EXERCISE:
Your task is to filter the entries and copy every line containing the string "Before".

+--

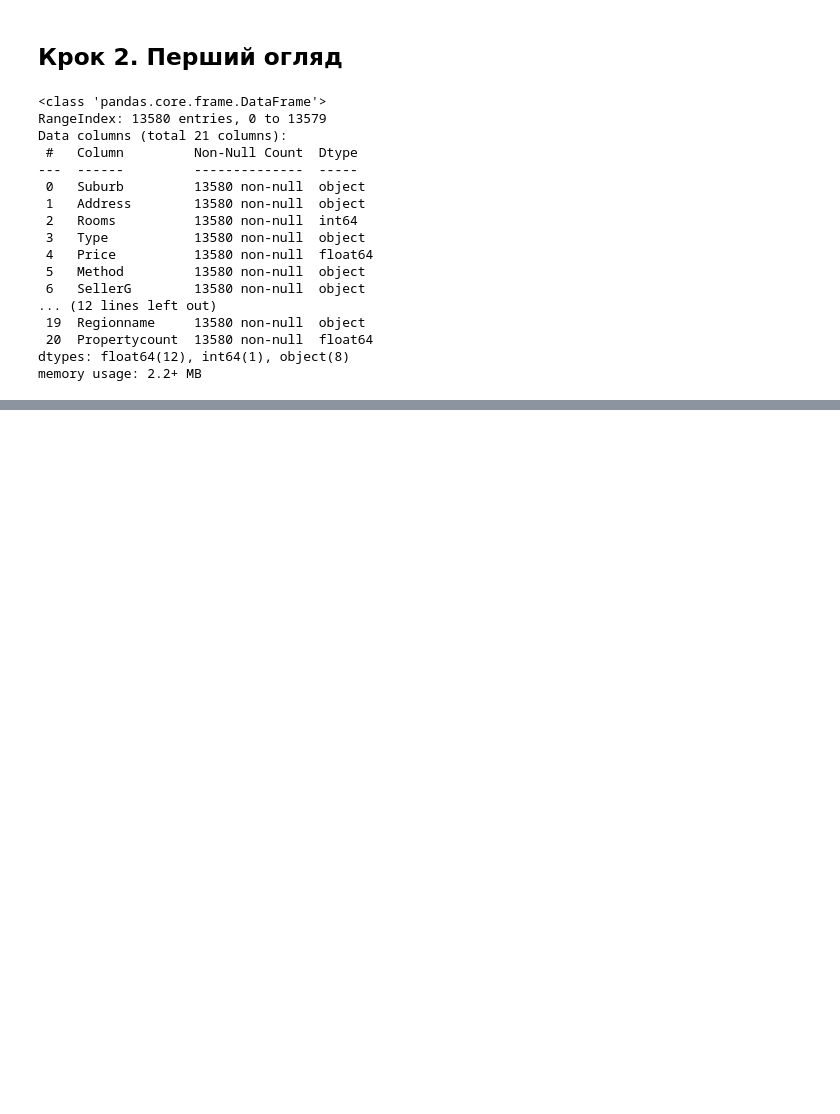
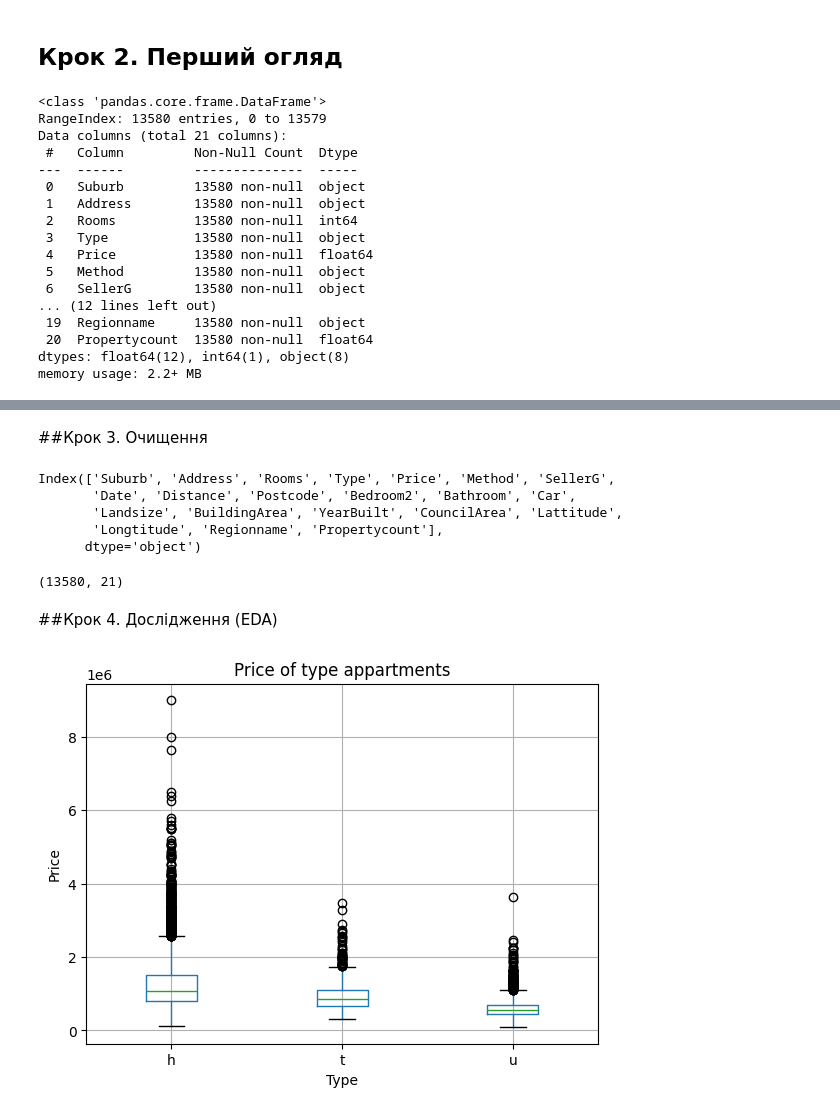
Before and after one commit to NatalieAleksandrova2026/Melbourne-housing-DTA, a Jupyter notebook: notebooks/task_easy.ipynb, the cells around one changed output, grey strips where cells are left out. Saved outputs shown, nothing was run; the diff lists cells and outputs as text; code cells hidden in the pictures; blank space fills up the shorter version.

```diff
--- a/notebooks/task_easy.ipynb
+++ b/notebooks/task_easy.ipynb
@@ -72,0 +159,59 @@ df.describe().round(1)
+# %% [markdown]
+##Крок 3. Очищення
+# %%
+df.columns
+# %% [output]
+Index(['Suburb', 'Address', 'Rooms', 'Type', 'Price', 'Method', 'SellerG',
+       'Date', 'Distance', 'Postcode', 'Bedroom2', 'Bathroom', 'Car',
+       'Landsize', 'BuildingArea', 'YearBuilt', 'CouncilArea', 'Lattitude',
+       'Longtitude', 'Regionname', 'Propertycount'],
+      dtype='object')
+# %%
+# зробіть копію, щоб не псувати оригінал
+clean = df.copy()
+# df_origin = df.copy()
+
+# 1) приберіть технічний стовпець-індекс, якщо він є
+#    - подивіться у список стовпців; знайдіть зайвий (схожий на номери рядків)
+#    - приберіть його через clean.drop(columns=[...])
+if clean.columns[0] == ['Unnamed: 0']:
+  clean = clean.drop(columns=['Unnamed: 0'])
+
+# 2) перетворіть стовпець Date на тип дати
+#    - використайте pd.to_datetime(...)
+#    - не забудьте підказати, що день іде першим (аргумент dayfirst)
+clean['Date'] = pd.to_datetime(clean["Date"], dayfirst=True)
+
+# 3) нулі-площі зробіть пропусками
+#    - для відповідних стовпців (де нуль означає "немає даних")
+#    - ідея: clean.loc[clean[стовпець] == 0, стовпець] = np.nan
+for col in ['Landsize', 'BuildingArea']:
+  clean.loc[clean[col] == 0, col] = np.nan
+
+# 4) неможливий рік побудови -> пропуск
+#    - оберіть розумну нижню межу року (наприклад, нижче неї значення - помилка)
+#    - присвойте таким клітинкам np.nan
+# ...
+
+# 5) перевірте дублікати
+#    - надрукуйте clean.duplicated().sum()
+#    - якщо більше 0 - приберіть через clean.drop_duplicates()
+clean.duplicated().sum()
+clean.drop_duplicates()
+
+# 6) гляньте розмір після чищення: clean.shape
+clean.shape
+# %% [output]
+(13580, 21)
+# %% [markdown]
+##Крок 4. Дослідження (EDA)
+# %%
+# 3) ціна за типом житла: boxplot
+#    - підказка: clean.boxplot(column="Price", by="Type")
+clean.boxplot(column="Price", by="Type")
+plt.suptitle("")
+plt.title("Price of type appartments")
+plt.ylabel("Price")
+plt.show()
+# %% [output]
+[figure, added]
```
Also changed, not shown: parts of 25 cells of this notebook.
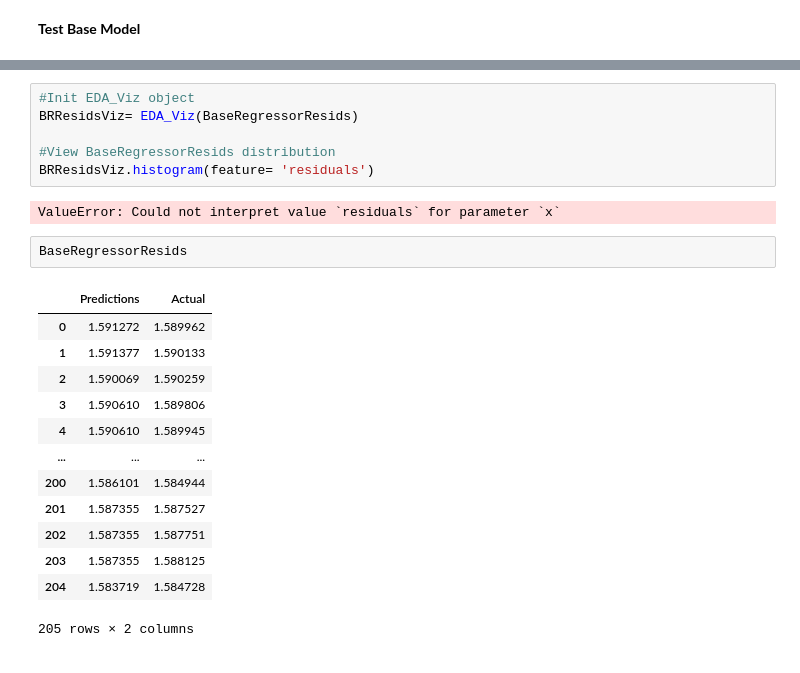
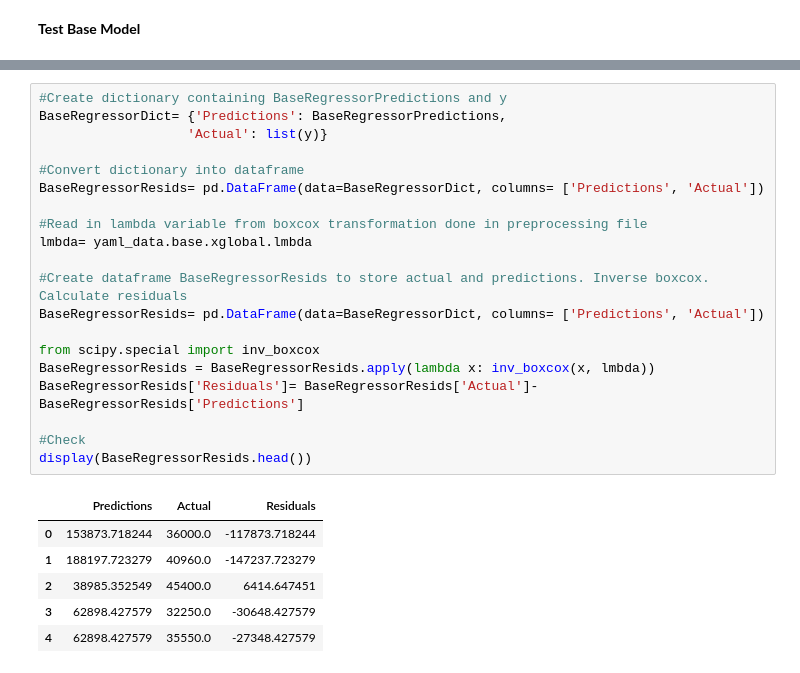
Before and after one commit to KishenSharma6/CarPricesPrediction, a Jupyter notebook: Notebooks/Modeling/20201022_Modeling.ipynb, the cells around one changed output, grey strips where cells are left out. Drawn from its saved outputs; the diff is of its cells as text.

```diff
--- a/Notebooks/Modeling/20201022_Modeling.ipynb
+++ b/Notebooks/Modeling/20201022_Modeling.ipynb
@@ -153,24 +129,27 @@ BaseRegressorResids= pd.DataFrame(data=BaseRegressorDict, columns= ['Predictions
-# %%
-#Init EDA_Viz object
-BRResidsViz= EDA_Viz(BaseRegressorResids)
-
-#View BaseRegressorResids distribution
-BRResidsViz.histogram(feature= 'residuals')
-# %% [output]
-ValueError: Could not interpret value `residuals` for parameter `x`
-# %%
-BaseRegressorResids
-# %% [output]
-|  | Predictions | Actual |
-| 0 | 1.591272 | 1.589962 |
-| 1 | 1.591377 | 1.590133 |
-| 2 | 1.590069 | 1.590259 |
-| 3 | 1.590610 | 1.589806 |
-| 4 | 1.590610 | 1.589945 |
-| ... | ... | ... |
-| 200 | 1.586101 | 1.584944 |
-| 201 | 1.587355 | 1.587527 |
-| 202 | 1.587355 | 1.587751 |
-| 203 | 1.587355 | 1.588125 |
-| 204 | 1.583719 | 1.584728 |
-205 rows × 2 columns
+# %%
+#Create dictionary containing BaseRegressorPredictions and y
+BaseRegressorDict= {'Predictions': BaseRegressorPredictions,
+                   'Actual': list(y)}
+
+#Convert dictionary into dataframe
+BaseRegressorResids= pd.DataFrame(data=BaseRegressorDict, columns= ['Predictions', 'Actual'])
+
+#Read in lambda variable from boxcox transformation done in preprocessing file
+lmbda= yaml_data.base.xglobal.lmbda
+
+#Create dataframe BaseRegressorResids to store actual and predictions. Inverse boxcox. Calculate residuals
+BaseRegressorResids= pd.DataFrame(data=BaseRegressorDict, columns= ['Predictions', 'Actual'])
+
+from scipy.special import inv_boxcox
+BaseRegressorResids = BaseRegressorResids.apply(lambda x: inv_boxcox(x, lmbda))
+BaseRegressorResids['Residuals']= BaseRegressorResids['Actual']- BaseRegressorResids['Predictions']
+
+#Check
+display(BaseRegressorResids.head())
+# %% [output]
+|  | Predictions | Actual | Residuals |
+| 0 | 153873.718244 | 36000.0 | -117873.718244 |
+| 1 | 188197.723279 | 40960.0 | -147237.723279 |
+| 2 | 38985.352549 | 45400.0 | 6414.647451 |
+| 3 | 62898.427579 | 32250.0 | -30648.427579 |
+| 4 | 62898.427579 | 35550.0 | -27348.427579 |
```
Also changed, not shown: parts of 7 cells of this notebook, 2 other files.
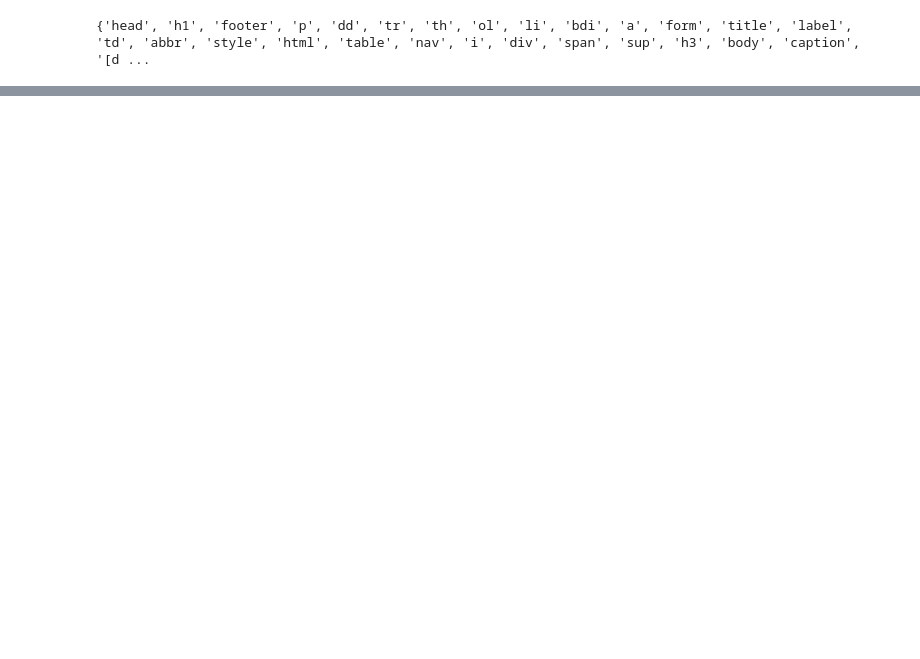
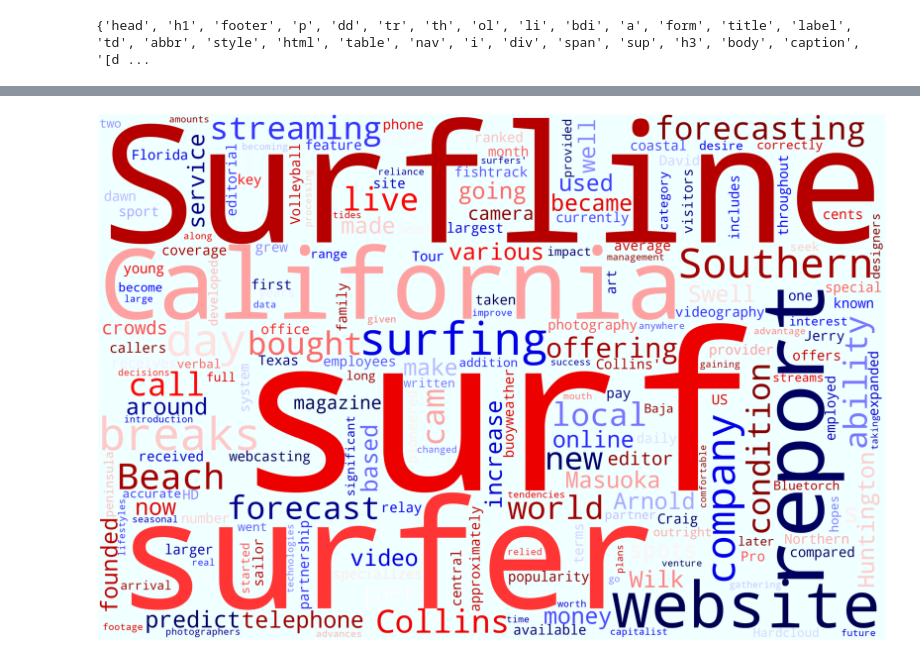
Before and after one commit to jaysueno/wordcloud_generator, a Jupyter notebook: wordcloud_generator.ipynb, the cells around one changed output, grey strips where cells are left out. Cells and saved outputs as stored; diff of their text form; code cells hidden in the pictures; blank space fills up the shorter version.

```diff
--- a/wordcloud_generator.ipynb
+++ b/wordcloud_generator.ipynb
@@ -5,7 +5,7 @@ import wikipedia
 import re
 
 # Specify the title of the Wikipedia page
-wiki = wikipedia.page('Python (programming language)')
+wiki = wikipedia.page('Surfline')
 
 # Extract the plain text context of the page
 text = wiki.content
@@ -15,4 +15,6 @@ text = wiki.content
 text = re.sub(r'==.*?==+', '', text)
 # Using built in method .replace() replace the /n with a ''
 text = text.replace('\n', '')
-print(text)
+
+# print the text if you want to see how it looks. It's commented out here for github.
+# print(text)
@@ -114,0 +87,12 @@ from wordcloud import WordCloud, STOPWORDS
+# %%
+# Now let's create the wiki 'Surfline' wordcloud
+# Import wordcloud library packages
+from wordcloud import WordCloud, STOPWORDS
+
+# Generate wordcloud using text2 with beautiful soup
+cloud = WordCloud(width = 3000, height = 2000, random_state=1, background_color='azure',
+                  colormap='seismic', collocations=False, stopwords = STOPWORDS).generate(text)
+
+plot_cloud(cloud)
+# %% [output]
+[figure, added]
```
Also changed, not shown: parts of 8 cells of this notebook.
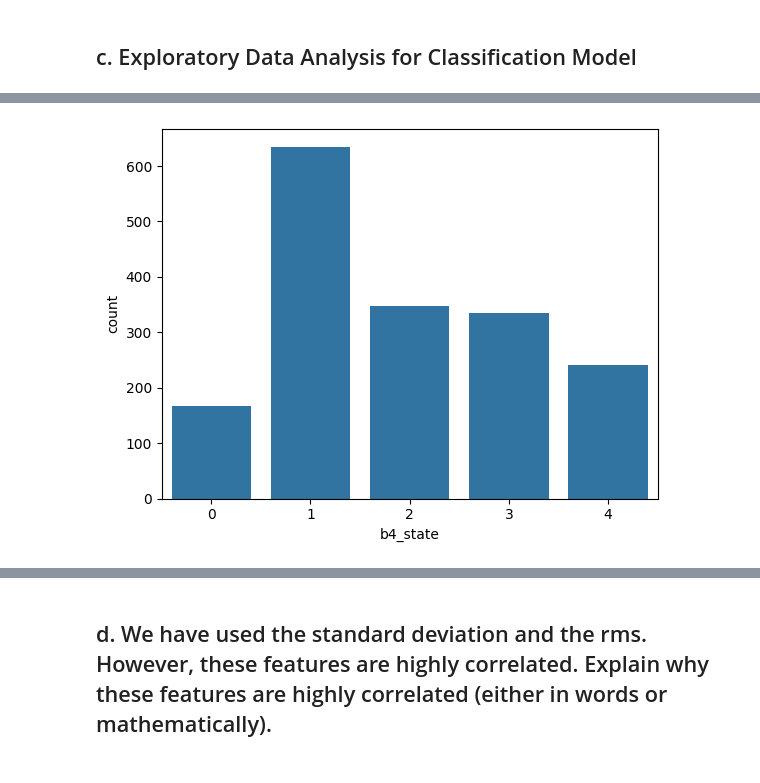
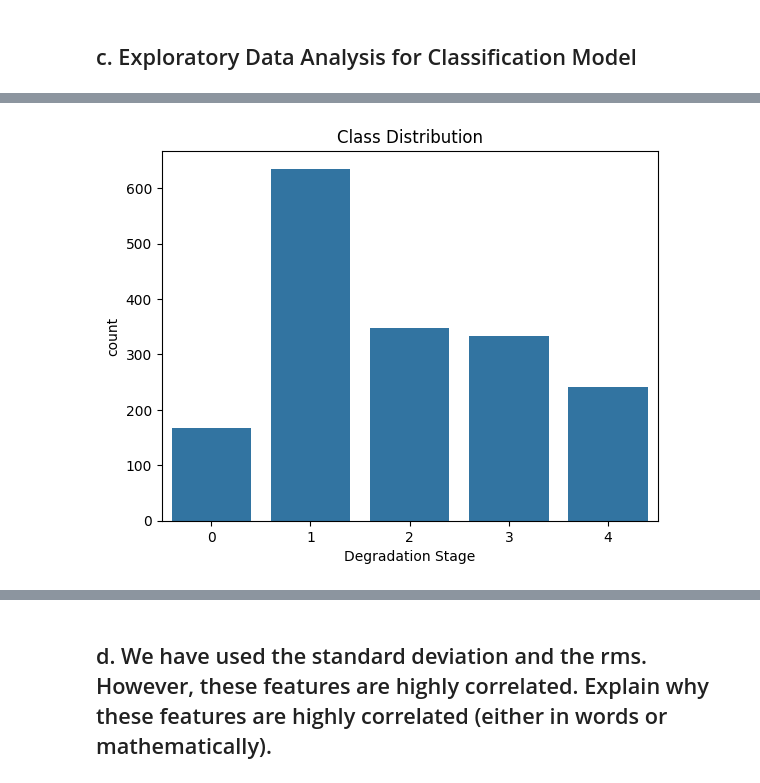
Before and after one commit to moniquechandra/DS8-FINAL, a Jupyter notebook: exercise_1.ipynb, the cells around one changed output, grey strips where cells are left out. Saved outputs shown, nothing was run; the diff lists cells and outputs as text; code cells hidden in the pictures.

```diff
--- a/exercise_1.ipynb
+++ b/exercise_1.ipynb
@@ -98,11 +125,16 @@ def features_acceleration_data(sample, index=-1):
     _, Pxy_y = welch(sample.b4y)
     spectral_flatness_y = np.exp(np.mean(np.log(Pxy_y))) / np.mean(Pxy_y)
 
-    # Second feature to add: PTP
-    peak_to_peak_x = np.ptp(sample.b4x)
-    peak_to_peak_y = np.ptp(sample.b4y)
+    # Second feature to add:
+    # peak_to_peak_x = np.ptp(sample.b4x)
+    # peak_to_peak_y = np.ptp(sample.b4y)
+
+    kurtosis_x = st.kurtosis(sample.b4x)
+    kurtosis_y = st.kurtosis(sample.b4y)
 
     features = {
+    #     'x_acc': sample.loc[index, 'b4x'],
+    #     'y_acc': sample.loc[index, 'b4y'],
         'mean_x': mean_x,
         'mean_y': mean_y,
         'std_x': std_x,
@@ -111,8 +143,10 @@ def features_acceleration_data(sample, index=-1):
         'rms_y': rms_y,
         'spectral_flatness_x': spectral_flatness_x,
         'spectral_flatness_y': spectral_flatness_y,
-        'peak_to_peak_x': peak_to_peak_x,
-        'peak_to_peak_y': peak_to_peak_y
+        # 'peak_to_peak_x': peak_to_peak_x,
+        # 'peak_to_peak_y': peak_to_peak_y,
+        'kurtosis_x': kurtosis_x,
+        'kurtosis_y': kurtosis_y
     }
     return features
 
@@ -219,9 +389,11 @@ plt.show()
 # %%
 # Check the class distribution
 sns.countplot(x=feature_df['b4_state'], data=feature_df)
+plt.title('Class Distribution')
+plt.xlabel('Degradation Stage')
 plt.show()
 # %% [output]
-[figure, old version]
+[figure, new version]
 # %%
 # Correlation Matrix of features
 sns.heatmap(feature_df[features].corr(), annot=True, cmap='coolwarm')
```
Also changed, not shown: parts of 41 cells of this notebook, 6 other files.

+--

ANSWER FOR THIS EXERCISE:
Before and after one commit to NatalieAleksandrova2026/Melbourne-housing-DTA, a Jupyter notebook: notebooks/task_easy.ipynb, the cells around one changed output, grey strips where cells are left out. Saved outputs shown, nothing was run; the diff lists cells and outputs as text; code cells hidden in the pictures; blank space fills up the shorter version.
Before and after one commit to KishenSharma6/CarPricesPrediction, a Jupyter notebook: Notebooks/Modeling/20201022_Modeling.ipynb, the cells around one changed output, grey strips where cells are left out. Drawn from its saved outputs; the diff is of its cells as text.
Before and after one commit to jaysueno/wordcloud_generator, a Jupyter notebook: wordcloud_generator.ipynb, the cells around one changed output, grey strips where cells are left out. Cells and saved outputs as stored; diff of their text form; code cells hidden in the pictures; blank space fills up the shorter version.
Before and after one commit to moniquechandra/DS8-FINAL, a Jupyter notebook: exercise_1.ipynb, the cells around one changed output, grey strips where cells are left out. Saved outputs shown, nothing was run; the diff lists cells and outputs as text; code cells hidden in the pictures.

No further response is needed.